YOUR ASSIGNMENT:
Produce a verbatim copy of the following records, leaving out all pictures.

EXTRACTED INFORMATION:
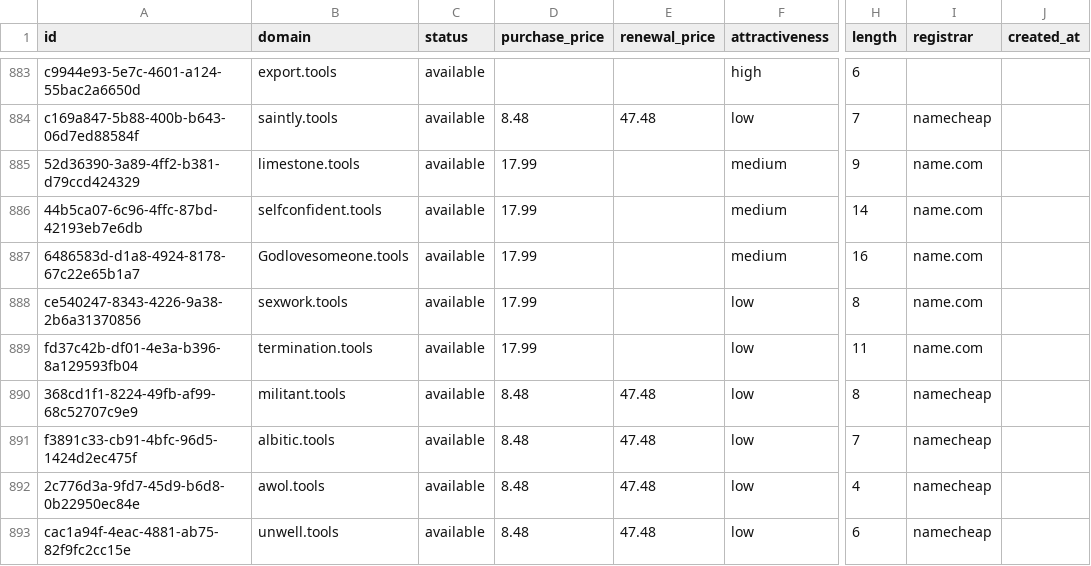
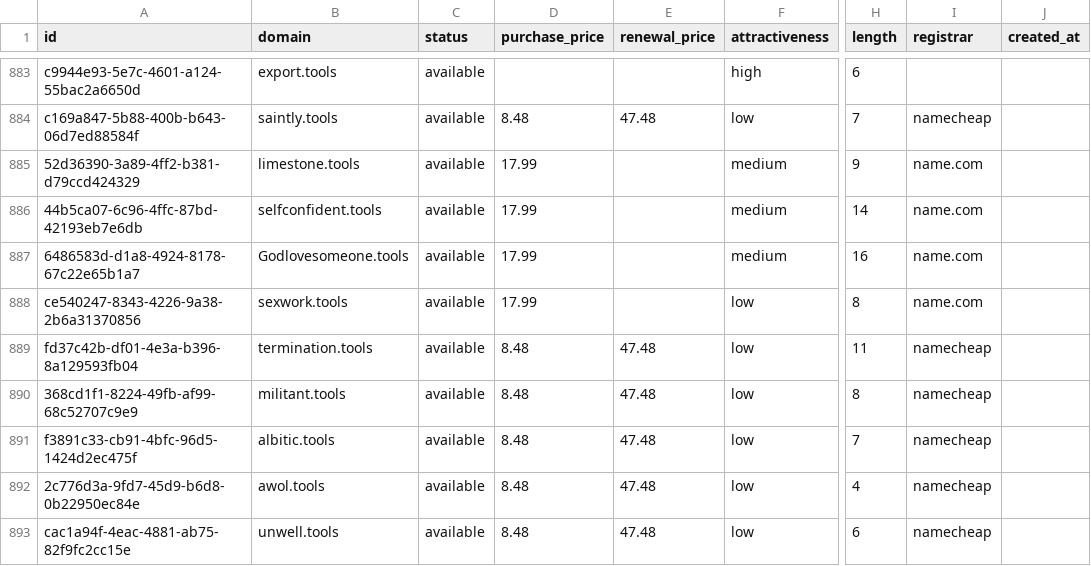
Before and after one commit to UniqueDomains/tools-oneword-domains, a CSV file: tools.csv, drawn as a sheet; only a part is shown, gaps mark what is left out; the diff names each change by its address in the sheet, - before the commit and + after, or states it on an @@ line.

Commit message:
Domains update

```diff
--- a/tools.csv
+++ b/tools.csv
-D889 (purchase_price): 17.99
+D889 (purchase_price): 8.48
-E889 (renewal_price): (empty)
+E889 (renewal_price): 47.48
-I889 (registrar): name.com
+I889 (registrar): namecheap
```
Also changed, not shown: 4 other files.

SOLUTION BELOW:
Before and after one commit to UniqueDomains/tools-oneword-domains, a CSV file: tools.csv, drawn as a sheet; only a part is shown, gaps mark what is left out; the diff names each change by its address in the sheet, - before the commit and + after, or states it on an @@ line.

Commit message:
Domains update

```diff
--- a/tools.csv
+++ b/tools.csv
-D889 (purchase_price): 17.99
+D889 (purchase_price): 8.48
-E889 (renewal_price): (empty)
+E889 (renewal_price): 47.48
-I889 (registrar): name.com
+I889 (registrar): namecheap
```
Also changed, not shown: 4 other files.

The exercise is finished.